because trees and blobs are hashes of their content, but the objects
also contain info such as parent commit and filename - something not
inherently tied to a blob hash. If the same blob or tree is used in two
different places for two different paths and loaded from the cache, the
second time will carry over the path and commit from the first, which is
When these objects are enabled for the object cache, they'll have
fine-grained control over their serialization, so we can skip data like
these fields that shouldn't carry over to multiple instances.
Also improves performance by not requiring the entire tag list to be
loaded if a single tag object is needed. The full list is loaded if all
tags are needed (and it doesn't reload already loaded tags).
I bent the serialization rules a little here. Git commit objects store
pointers to various other objects - other parent commits, the project,
the tree, etc. These references would be lost upon serialization.
Therefore, in the __sleep magic method to prepare for serialization, I
"reference" each object - I turn the object into a string identifier
that can be used to retrieve the object again later (for commits and
trees the hash, for the project the name, etc).
But the problem is that I can't "dereference" these objects in the
equivalent __wakeup method - if the commit points to the tree and the
tree points to the commit, then when you try to deserialize the commit
it'll try to deserialize the tree, which will then try to deserialize
the commit... which is an infinite loop.
Therefore, now these references actually remain in the object and are
just-in-time dereferenced when you want to actually access that
referenced object (using a getter). This also has the advantage of
easing the processing when loading from the cache, so that all the
object references aren't resolved at once, they're only resolved when
you need them.
This allows specification of a regex and url to find bug references in
commit messages, and allows them to be linked to an external bug
tracker. Currently this is just a very basic regex find and replace,
there's no advanced logic such as finding patterns that span lines, or
Currently this also only display in places where the full message text
is shown, and is not a link - the commit page, the commitdiff page, and
the log page. In the various other places where commit messages may be
shown (shortlog, headers, summary, etc), the message text is already a
link to the commit itself. Putting a link inside a link is weird
usability wise since that's not the way the user is expecting things to
There is an existing smarty memcache cache handler function out there,
however examples I've seen out there are incomplete in that they only
support evicting items from the cache using an exact key. However,
GitPHP takes advantage of some of the more advanced cache expiration
features of smarty, such as using cache groups and expiration based on
Therefore this is an implementation done by me from scratch to support
these extra cache expiration mechanisms.
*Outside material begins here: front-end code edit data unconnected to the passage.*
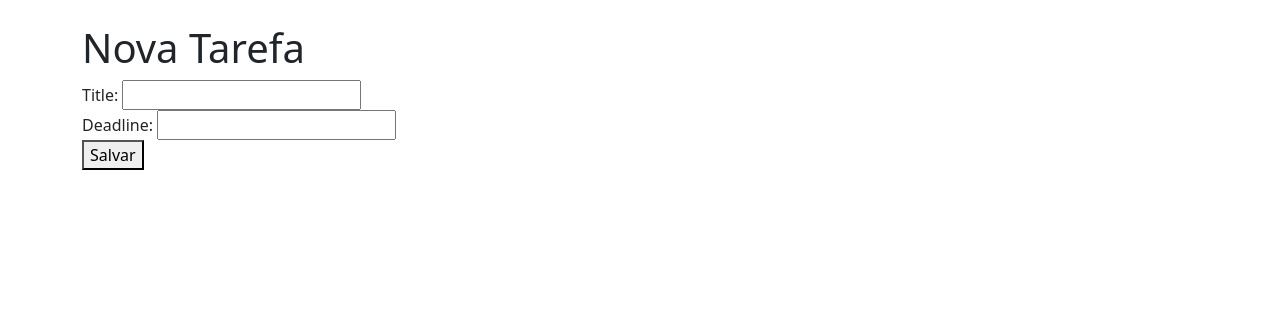
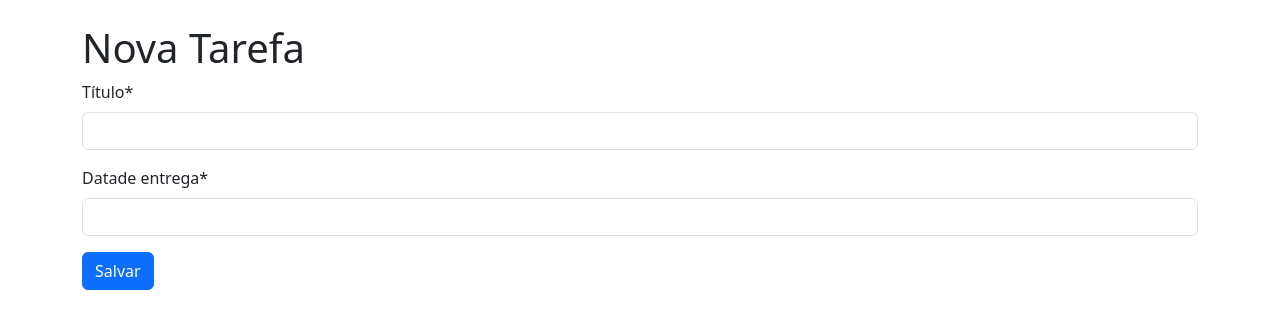
Before and after one commit to lucasbizachi/twtodo, a Django app: page /create in a window 1280 px wide. Shown: the part 56-385 px from the top of the page. Run offline with Django 5.2, Linux system fonts and the light colour scheme; some libraries are stand-ins or nearby versions.

Commit message:
concluindo campos e models

```diff
--- a/setup/urls.py
+++ b/setup/urls.py
@@ -20,6 +20,6 @@ from todos.views import TodoListView, TodoCreateView
 
 urlpatterns = [
     path('admin/', admin.site.urls),
-    path('',TodoListView.as_view()),
-    path('create', TodoCreateView.as_view()),
+    path('',TodoListView.as_view(), name="todo_list"),
+    path('create', TodoCreateView.as_view(), name="todo_create"),
 ]
--- a/todos/models.py
+++ b/todos/models.py
@@ -1,7 +1,7 @@
 from django.db import models
 
 class Todo(models.Model):
-    title = models.CharField(max_length=100, null=False, blank=False)
+    title = models.CharField(verbose_name="Título", max_length=100, null=False, blank=False)
     created_at = models.DateTimeField( auto_now_add=True, null=False, blank=False)
-    deadline = models.DateTimeField(null=False, blank=False)
+    deadline = models.DateTimeField( verbose_name="Datade entrega", null=False, blank=False)
     finished_at = models.DateTimeField(null=True)
--- a/todos/templates/todos/todo_form.html
+++ b/todos/templates/todos/todo_form.html
@@ -1,3 +1,4 @@
+{% load crispy_forms_tags %}
 <!doctype html>
 <html lang="pt-br">
   <head>
@@ -16,9 +17,9 @@
     <main class="container">
       <h1>Nova Tarefa</h1>
         <form method="POST">
-            {% csrf_token %}
-            {{form}}
-        <button type="submit">Salvar</button>
+          {% csrf_token %}
+          {{form|crispy }}
+          <button type="submit" class="btn btn-primary">Salvar</buttom>
         </form>
       </main>
 
--- a/todos/templates/todos/todo_list.html
+++ b/todos/templates/todos/todo_list.html
@@ -47,6 +47,9 @@
             {% else %}
               <p>Não há tarefas cadastradas.</p>
         {% endif %}
+
+        <a href="{%url 'todo_create'%}"  class="btn btn-primary"> Nova Tarefa</a>
+
       </main>
 
 
--- a/todos/views.py
+++ b/todos/views.py
@@ -1,5 +1,6 @@
 from .models import Todo
 from django.views.generic import ListView, CreateView
+from django.urls import reverse_lazy
 
 #def todo_list(request):
     #todos= Todo.objects.all()
@@ -11,3 +12,4 @@ class TodoListView(ListView):
 class TodoCreateView(CreateView):
     model = Todo
     fields = ["title", "deadline"]
+    success_url = reverse_lazy("todo_list")
```
Also changed, not shown: setup/settings.py (+14 -1 lines), db.sqlite3.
Memcache doesn't inherently
support things like iterating over stored keys and getting the age of
a stored item. Therefore, I'm using a hack, where I maintain a mapping
table of stored keys and cache ages in a fixed key, and update that key
manually and use it for cache group or age expiration.
This also provides a memcache wrapper class to be able to transparently
support both the PECL Memcache and PECL Memcached extensions using the
This moves all archiver functions into a class to wrap around a commit.
This makes it a lot easier to share code, so we don't have to repeatedly
test everywhere if the gzip and bzip2 functions exist, and the
controller doesn't have to worry about things like compressing data.
Plus it gives a central place to add additional archiving related
On the user's first visit, default language from HTTP_ACCEPT_LANGUAGE
On the very first visit when no language preference cookie is set,
attempt to guess what the user wants from their HTTP_ACCEPT_LANGUAGE
setting from their browser. (Their OS language)
This will attempt to match the preferences in the order they're
specified by the browser, which should be the user's order of
For full language + country code preferences (eg en_US) it
will attempt to match the whole thing. For just language preferences
(eg en) it will match the first locale with that same language code.